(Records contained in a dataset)

==========

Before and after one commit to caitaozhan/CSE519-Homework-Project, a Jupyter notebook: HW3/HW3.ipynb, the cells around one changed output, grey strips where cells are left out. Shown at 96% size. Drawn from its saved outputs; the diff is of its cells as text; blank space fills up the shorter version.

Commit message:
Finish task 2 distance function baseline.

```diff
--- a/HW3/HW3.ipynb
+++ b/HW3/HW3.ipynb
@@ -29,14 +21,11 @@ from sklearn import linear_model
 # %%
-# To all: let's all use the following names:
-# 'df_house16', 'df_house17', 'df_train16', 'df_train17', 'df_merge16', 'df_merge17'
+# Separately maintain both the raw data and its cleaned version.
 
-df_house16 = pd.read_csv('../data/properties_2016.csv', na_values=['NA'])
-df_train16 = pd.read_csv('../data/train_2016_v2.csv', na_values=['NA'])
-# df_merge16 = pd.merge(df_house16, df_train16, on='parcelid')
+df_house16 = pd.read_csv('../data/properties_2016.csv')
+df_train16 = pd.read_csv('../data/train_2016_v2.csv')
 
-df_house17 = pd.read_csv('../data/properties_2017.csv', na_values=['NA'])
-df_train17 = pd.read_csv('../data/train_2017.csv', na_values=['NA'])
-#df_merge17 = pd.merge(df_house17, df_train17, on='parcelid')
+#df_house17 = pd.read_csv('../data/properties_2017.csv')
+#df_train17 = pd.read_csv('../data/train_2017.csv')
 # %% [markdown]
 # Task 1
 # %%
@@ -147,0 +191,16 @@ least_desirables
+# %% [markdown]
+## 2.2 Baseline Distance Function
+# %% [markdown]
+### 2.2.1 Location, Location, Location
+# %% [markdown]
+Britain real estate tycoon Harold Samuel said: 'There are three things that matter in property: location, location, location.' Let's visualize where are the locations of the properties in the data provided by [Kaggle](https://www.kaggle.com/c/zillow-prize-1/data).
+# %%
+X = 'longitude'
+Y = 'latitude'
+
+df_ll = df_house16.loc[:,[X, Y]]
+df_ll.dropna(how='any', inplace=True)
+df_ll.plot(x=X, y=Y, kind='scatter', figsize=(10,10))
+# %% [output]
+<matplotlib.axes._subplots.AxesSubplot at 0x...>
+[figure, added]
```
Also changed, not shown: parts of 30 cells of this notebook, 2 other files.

==========

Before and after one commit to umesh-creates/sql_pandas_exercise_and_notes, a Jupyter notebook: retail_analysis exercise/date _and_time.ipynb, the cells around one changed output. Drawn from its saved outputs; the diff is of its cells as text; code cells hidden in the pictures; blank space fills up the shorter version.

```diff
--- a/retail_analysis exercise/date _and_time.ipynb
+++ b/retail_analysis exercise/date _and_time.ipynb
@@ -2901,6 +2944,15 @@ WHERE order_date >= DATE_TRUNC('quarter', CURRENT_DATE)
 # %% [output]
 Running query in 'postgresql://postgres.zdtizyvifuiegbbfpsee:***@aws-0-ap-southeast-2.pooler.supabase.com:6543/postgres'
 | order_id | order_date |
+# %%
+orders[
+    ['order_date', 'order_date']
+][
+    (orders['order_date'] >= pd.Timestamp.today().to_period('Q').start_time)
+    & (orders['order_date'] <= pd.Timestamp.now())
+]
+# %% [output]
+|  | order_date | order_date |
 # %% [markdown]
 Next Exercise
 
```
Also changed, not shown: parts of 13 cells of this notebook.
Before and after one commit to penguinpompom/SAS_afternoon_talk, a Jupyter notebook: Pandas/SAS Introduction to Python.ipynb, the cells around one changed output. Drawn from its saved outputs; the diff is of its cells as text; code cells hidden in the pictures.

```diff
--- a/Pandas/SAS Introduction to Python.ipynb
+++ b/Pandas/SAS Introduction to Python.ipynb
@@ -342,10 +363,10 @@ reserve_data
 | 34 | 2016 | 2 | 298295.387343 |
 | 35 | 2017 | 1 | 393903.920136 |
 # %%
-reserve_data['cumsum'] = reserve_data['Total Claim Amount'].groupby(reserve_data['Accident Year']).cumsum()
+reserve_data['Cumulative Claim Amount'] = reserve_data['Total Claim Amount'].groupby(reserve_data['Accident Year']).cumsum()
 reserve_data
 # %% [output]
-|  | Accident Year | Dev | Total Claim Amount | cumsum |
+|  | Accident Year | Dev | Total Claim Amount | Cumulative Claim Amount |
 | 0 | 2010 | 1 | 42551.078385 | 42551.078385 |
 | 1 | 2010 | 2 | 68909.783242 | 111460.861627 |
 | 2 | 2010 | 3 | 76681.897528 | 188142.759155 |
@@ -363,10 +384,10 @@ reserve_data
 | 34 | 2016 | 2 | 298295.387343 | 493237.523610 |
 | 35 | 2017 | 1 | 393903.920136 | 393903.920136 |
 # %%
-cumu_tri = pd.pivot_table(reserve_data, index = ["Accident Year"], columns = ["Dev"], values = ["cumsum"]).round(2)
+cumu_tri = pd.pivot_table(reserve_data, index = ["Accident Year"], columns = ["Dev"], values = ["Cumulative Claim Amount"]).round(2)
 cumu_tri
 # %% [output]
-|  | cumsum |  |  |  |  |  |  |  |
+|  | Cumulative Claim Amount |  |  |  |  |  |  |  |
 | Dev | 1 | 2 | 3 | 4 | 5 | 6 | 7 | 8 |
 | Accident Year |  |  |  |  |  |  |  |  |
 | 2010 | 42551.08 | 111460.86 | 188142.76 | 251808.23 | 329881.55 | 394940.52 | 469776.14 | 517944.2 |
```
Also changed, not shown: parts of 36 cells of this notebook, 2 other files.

==========

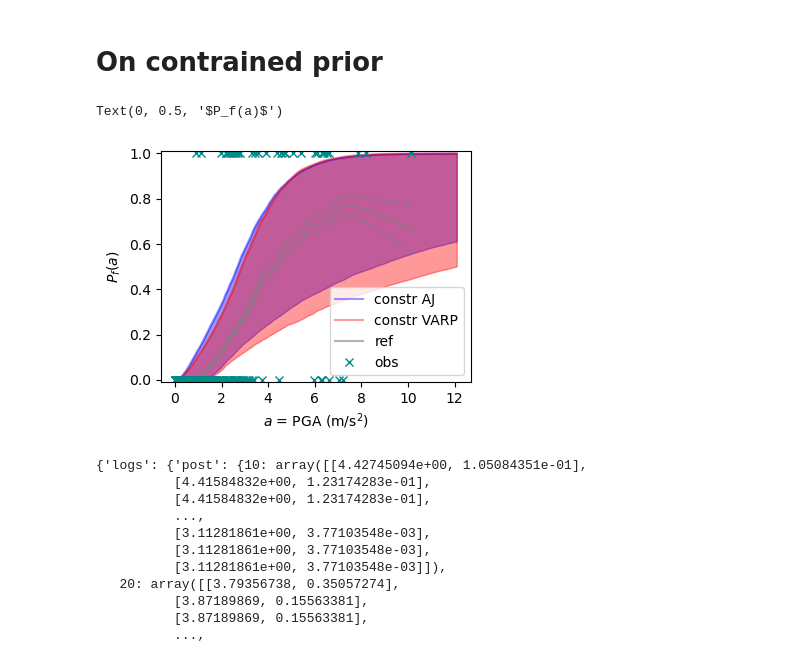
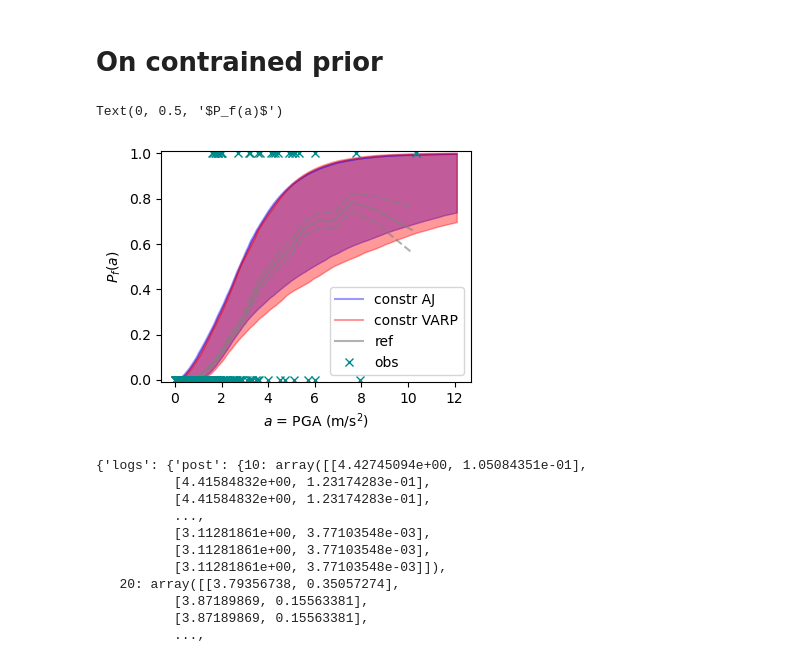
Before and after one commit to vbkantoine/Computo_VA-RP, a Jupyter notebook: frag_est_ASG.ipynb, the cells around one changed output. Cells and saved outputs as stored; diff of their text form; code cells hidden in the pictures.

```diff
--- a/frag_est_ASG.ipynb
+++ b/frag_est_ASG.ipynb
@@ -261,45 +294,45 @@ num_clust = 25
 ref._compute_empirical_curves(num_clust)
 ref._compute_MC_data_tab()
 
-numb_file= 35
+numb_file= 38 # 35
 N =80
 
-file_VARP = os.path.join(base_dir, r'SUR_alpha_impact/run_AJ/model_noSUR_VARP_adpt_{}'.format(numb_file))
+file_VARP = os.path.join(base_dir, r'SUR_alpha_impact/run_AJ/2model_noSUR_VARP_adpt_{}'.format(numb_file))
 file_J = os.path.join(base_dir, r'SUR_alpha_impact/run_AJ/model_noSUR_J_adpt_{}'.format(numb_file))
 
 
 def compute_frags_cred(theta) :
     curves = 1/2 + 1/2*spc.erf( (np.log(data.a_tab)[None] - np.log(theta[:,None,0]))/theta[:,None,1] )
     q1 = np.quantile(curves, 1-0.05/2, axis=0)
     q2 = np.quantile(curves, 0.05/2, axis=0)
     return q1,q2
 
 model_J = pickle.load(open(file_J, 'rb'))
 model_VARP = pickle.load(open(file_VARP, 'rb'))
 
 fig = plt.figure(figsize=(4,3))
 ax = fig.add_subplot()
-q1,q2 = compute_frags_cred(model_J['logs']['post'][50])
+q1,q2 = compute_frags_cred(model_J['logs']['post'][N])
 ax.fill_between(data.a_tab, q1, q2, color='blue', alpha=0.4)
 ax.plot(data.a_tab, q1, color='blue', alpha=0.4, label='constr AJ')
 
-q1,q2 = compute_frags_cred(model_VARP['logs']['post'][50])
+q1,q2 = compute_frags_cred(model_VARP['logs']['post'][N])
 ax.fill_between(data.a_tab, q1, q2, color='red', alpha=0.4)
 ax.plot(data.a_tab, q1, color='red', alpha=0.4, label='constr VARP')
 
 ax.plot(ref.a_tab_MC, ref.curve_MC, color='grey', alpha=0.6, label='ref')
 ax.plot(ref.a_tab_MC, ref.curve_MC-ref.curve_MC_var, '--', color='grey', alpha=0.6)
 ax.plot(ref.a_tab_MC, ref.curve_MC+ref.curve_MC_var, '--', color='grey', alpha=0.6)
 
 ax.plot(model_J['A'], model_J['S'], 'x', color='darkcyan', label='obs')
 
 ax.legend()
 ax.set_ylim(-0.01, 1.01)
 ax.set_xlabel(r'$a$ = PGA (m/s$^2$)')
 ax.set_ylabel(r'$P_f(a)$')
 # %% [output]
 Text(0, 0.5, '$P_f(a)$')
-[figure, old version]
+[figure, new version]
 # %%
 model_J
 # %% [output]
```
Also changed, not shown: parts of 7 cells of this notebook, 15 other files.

==========

● **WHAT TO PRODUCE**
Working through the records, find each line containing the word "blank" and copy it.

● **EXPECTED ANSWER**
Before and after one commit to caitaozhan/CSE519-Homework-Project, a Jupyter notebook: HW3/HW3.ipynb, the cells around one changed output, grey strips where cells are left out. Shown at 96% size. Drawn from its saved outputs; the diff is of its cells as text; blank space fills up the shorter version.
Before and after one commit to umesh-creates/sql_pandas_exercise_and_notes, a Jupyter notebook: retail_analysis exercise/date _and_time.ipynb, the cells around one changed output. Drawn from its saved outputs; the diff is of its cells as text; code cells hidden in the pictures; blank space fills up the shorter version.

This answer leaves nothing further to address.